The Coquihalla Highway hums every now and then in the distan... …aargghhhHHHHHh NO! It’s another damn mosquito. It’s not the Coquihalla at all. It is, instead, the #1 Mosquito TransCanada Highway that seems to have its final destination in our bedroom.

Take a ticket mozzies, there's a queue
The romantic lives of the gratefully hospitalitalised ukulele teacher. (Hospitalitalised? That’s the right word? No? Where people generously give you hospitality whilst you are on the road? Diminishing your costs and increasing your friendship networks?).

We are at (WHACK!) peace by Lac Le Jeune for a cuppla days, the bedroom (THWACK!) views are exquisite, the piles of food veritably (THUMP) cornucopian. We don’t know where the (OOMPH!) bastards are (BANG!) coming from but they continue un (OOMPH!) a (F&*^%&^&%G) bated (BASTARDS!) with the glorious dawn (that started at 3:30am in our south facing bedroom).

Dawn starts at 3:30am - here is a... 
....series of photos at different times...
But we aren’t the only ones blessed with this bounty of gnat sized bird food. The pine trees here were blessed some 10-15 years ago with the warm temperatures of climate change. The pine beetle needs (or more correctly doesn’t need!) beetle killing temperatures of -40deg Fahrenheit for a full week to keep them in check. Those winter temperatures are long gone, thanks to my home town and the unfilled coal-mining voids of the Hunter Valley. One year the beetles came in great armageddon-like proportions and wiped out vast swathes of pine forest across British Columbia. Whole forests just gone.

which are directly out of our bedroom window
Pine beetle remnants
Speaking of -40degF. This house is built on two concrete slabs, each one heated in winter hydronically from the lake. That means that, when the lake is frozen over, water from beneath the ice is what they call ‘warm’. This ‘warm’ water is pumped into the house then warmed further by compression (whatever that means, something like how an air conditioner works). Now at 90degF it keeps the house (via the slabs) warmer than the -40degF outside. They had it turned off during May because of the
Packing, drying, leaving, sad face...
‘unseasonable heat wave’, but turned it back on last weekend because an Arctic Front returned to snow on the area. Ye old circumpolar vortex (the winds that generally keep the really cold stuff up at the North Pole) is a tad sick at the moment, swinging more wildly as the arctic warms more quickly than the rest of the planet. Hence, last winter, iguanas were falling frozen out of trees in Florida -  that’s never happened before.
Portable head mozzie nets - happy face!

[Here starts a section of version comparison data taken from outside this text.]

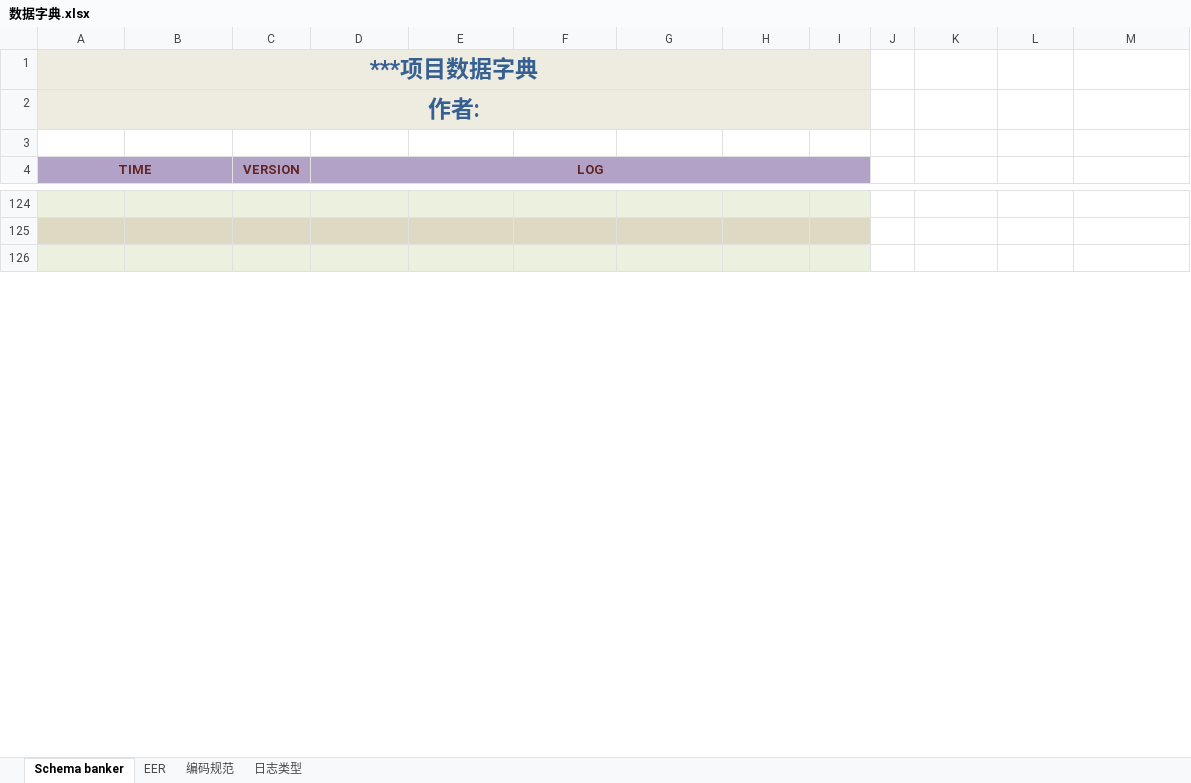
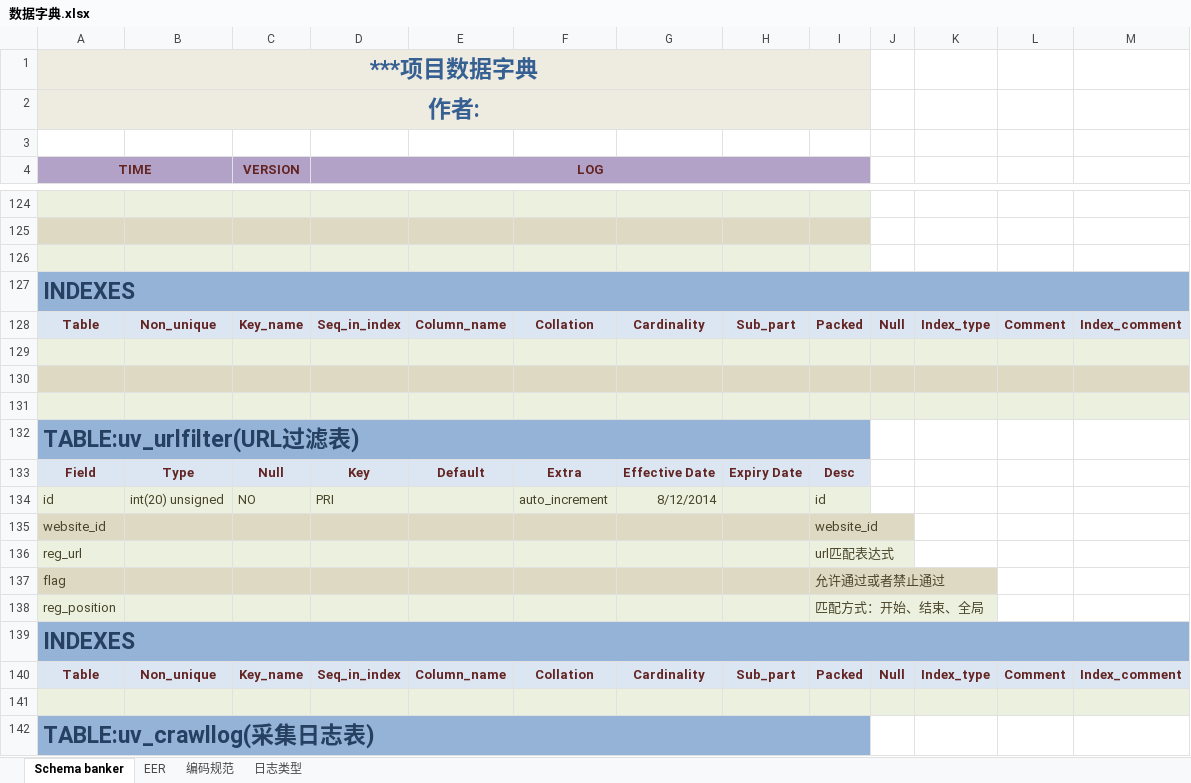
Before and after one commit to qingyu1229/UVCrawler, an Excel workbook: UVCrawler/files/数据字典.xlsx, sheet Schema banker, drawn as a sheet; only a part is shown, gaps mark what is left out; values as stored, in another font and other column widths than the file's, no borders; the diff covers the shown part only; the diff names each change by its address in the sheet, - before the commit and + after, or states it on an @@ line.

```diff
--- a/UVCrawler/files/数据字典.xlsx (sheet Schema banker)
+++ b/UVCrawler/files/数据字典.xlsx (sheet Schema banker)
+row 127: INDEXES
+row 128: Table | Non_unique | Key_name | Seq_in_index | Column_name | Collation | Cardinality | Sub_part | Packed | Null | Index_type | Comment | Index_comment
+row 129: (empty)
+row 130: (empty)
+row 131: (empty)
+row 132: TABLE:uv_urlfilter(URL过滤表)
+row 133: Field | Type | Null | Key | Default | Extra | Effective Date | Expiry Date | Desc
+row 134: id | int(20) unsigned | NO | PRI |  | auto_increment | 8/12/2014 |  | id
+row 135: website_id |  |  |  |  |  |  |  | website_id
+row 136: reg_url |  |  |  |  |  |  |  | url匹配表达式
+row 137: flag |  |  |  |  |  |  |  | 允许通过或者禁止通过
+row 138: reg_position |  |  |  |  |  |  |  | 匹配方式：开始、结束、全局
+row 139: INDEXES
+row 140: Table | Non_unique | Key_name | Seq_in_index | Column_name | Collation | Cardinality | Sub_part | Packed | Null | Index_type | Comment | Index_comment
+row 141: (empty)
+row 142: TABLE:uv_crawllog(采集日志表)
```
Also changed, not shown: 15 added rows and 1 edited cell elsewhere in this sheet, 1 other file.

How do I know all this climate and house engineering type stuff? Because Dal, the Fahrenheit-speaking husband of our host, is a retired mining engineer, his wife is a ukulele nut, and that’s how we came to be here. And so the ukulele brings us more interesting experiences each day.